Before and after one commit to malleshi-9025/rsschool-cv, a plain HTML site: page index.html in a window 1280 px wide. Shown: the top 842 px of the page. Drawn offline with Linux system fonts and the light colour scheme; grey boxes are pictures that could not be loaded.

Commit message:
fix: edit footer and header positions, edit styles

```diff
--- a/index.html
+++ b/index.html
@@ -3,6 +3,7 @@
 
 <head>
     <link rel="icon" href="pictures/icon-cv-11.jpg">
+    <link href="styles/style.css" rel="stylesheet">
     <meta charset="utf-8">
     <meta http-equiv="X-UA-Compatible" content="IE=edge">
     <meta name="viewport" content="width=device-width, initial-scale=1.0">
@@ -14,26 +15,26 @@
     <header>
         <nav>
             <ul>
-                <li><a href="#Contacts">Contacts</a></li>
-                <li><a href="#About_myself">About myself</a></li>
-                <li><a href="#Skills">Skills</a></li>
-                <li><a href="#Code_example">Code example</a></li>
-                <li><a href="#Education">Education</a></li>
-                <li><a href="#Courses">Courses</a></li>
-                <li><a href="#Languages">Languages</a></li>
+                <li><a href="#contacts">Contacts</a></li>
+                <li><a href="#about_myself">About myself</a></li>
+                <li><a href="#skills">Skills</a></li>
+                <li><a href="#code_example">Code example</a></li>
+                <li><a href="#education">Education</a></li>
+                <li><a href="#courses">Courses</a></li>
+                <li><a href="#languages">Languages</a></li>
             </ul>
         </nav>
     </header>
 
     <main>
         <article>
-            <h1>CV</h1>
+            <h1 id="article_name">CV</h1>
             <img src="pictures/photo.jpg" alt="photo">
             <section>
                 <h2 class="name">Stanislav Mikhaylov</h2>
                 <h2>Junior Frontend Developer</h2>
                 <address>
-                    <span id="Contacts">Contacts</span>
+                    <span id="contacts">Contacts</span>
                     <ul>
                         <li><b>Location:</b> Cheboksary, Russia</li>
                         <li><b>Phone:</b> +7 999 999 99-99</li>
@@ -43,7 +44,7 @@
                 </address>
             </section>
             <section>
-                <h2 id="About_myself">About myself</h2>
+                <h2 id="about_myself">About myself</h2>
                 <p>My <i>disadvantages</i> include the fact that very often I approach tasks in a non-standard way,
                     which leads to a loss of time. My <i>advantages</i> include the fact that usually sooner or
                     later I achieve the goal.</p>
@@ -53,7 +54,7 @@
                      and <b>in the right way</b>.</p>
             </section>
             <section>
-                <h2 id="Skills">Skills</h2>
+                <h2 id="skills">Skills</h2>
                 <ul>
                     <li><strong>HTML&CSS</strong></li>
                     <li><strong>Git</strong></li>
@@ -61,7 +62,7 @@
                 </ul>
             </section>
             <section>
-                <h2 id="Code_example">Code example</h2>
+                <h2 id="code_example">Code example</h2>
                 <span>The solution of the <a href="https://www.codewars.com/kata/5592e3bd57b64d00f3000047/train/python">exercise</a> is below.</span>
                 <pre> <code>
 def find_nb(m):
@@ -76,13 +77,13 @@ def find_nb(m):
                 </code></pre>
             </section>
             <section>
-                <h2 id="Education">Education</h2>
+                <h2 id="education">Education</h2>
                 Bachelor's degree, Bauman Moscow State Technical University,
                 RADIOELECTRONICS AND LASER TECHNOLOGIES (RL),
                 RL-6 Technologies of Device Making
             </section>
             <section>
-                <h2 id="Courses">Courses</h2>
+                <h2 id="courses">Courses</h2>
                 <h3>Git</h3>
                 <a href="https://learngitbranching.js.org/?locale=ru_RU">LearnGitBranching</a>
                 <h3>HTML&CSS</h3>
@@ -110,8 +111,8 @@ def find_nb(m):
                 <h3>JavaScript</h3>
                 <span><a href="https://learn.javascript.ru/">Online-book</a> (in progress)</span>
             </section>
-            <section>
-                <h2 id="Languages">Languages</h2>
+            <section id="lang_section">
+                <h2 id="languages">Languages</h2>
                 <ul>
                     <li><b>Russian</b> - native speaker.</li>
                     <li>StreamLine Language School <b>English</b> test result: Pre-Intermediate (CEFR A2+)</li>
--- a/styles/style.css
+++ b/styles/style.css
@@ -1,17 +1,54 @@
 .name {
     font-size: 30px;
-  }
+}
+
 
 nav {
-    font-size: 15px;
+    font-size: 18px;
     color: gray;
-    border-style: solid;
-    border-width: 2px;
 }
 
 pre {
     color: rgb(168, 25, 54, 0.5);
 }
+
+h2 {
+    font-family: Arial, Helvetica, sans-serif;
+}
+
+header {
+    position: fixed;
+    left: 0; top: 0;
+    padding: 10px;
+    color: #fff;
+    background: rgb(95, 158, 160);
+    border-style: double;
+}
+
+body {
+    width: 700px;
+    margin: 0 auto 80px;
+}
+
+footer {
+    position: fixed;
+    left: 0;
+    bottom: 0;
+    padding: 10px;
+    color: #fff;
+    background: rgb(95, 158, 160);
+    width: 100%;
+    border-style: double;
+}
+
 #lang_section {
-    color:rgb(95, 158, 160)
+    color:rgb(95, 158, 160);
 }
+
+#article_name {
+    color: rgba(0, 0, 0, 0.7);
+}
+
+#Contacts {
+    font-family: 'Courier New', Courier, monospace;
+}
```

════════════════

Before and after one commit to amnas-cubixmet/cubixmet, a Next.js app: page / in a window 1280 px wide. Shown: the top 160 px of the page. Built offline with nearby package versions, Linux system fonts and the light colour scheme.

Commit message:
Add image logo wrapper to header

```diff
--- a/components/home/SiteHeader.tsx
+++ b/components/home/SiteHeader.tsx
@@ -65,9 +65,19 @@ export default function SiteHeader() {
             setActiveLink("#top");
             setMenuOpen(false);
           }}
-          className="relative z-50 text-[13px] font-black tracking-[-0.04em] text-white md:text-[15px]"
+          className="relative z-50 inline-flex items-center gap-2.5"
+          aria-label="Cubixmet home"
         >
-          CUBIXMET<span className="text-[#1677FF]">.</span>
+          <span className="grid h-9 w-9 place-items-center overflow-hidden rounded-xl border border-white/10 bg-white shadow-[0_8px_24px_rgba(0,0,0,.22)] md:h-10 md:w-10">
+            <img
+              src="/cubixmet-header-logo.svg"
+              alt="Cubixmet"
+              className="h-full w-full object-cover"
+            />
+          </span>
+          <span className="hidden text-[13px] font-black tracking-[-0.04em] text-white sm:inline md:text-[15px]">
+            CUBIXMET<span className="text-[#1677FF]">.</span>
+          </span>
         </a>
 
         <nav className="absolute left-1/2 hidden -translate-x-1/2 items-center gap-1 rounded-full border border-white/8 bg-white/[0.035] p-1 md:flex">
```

════════════════

INSTRUCTIONS FOR THE TASK:
When a line in the material includes the word "border", copy it out.

RESPONSE AREA:
-    border-style: solid;
-    border-width: 2px;
+    border-style: double;
+    border-style: double;
+          <span className="grid h-9 w-9 place-items-center overflow-hidden rounded-xl border border-white/10 bg-white shadow-[0_8px_24px_rgba(0,0,0,.22)] md:h-10 md:w-10">
         <nav className="absolute left-1/2 hidden -translate-x-1/2 items-center gap-1 rounded-full border border-white/8 bg-white/[0.035] p-1 md:flex">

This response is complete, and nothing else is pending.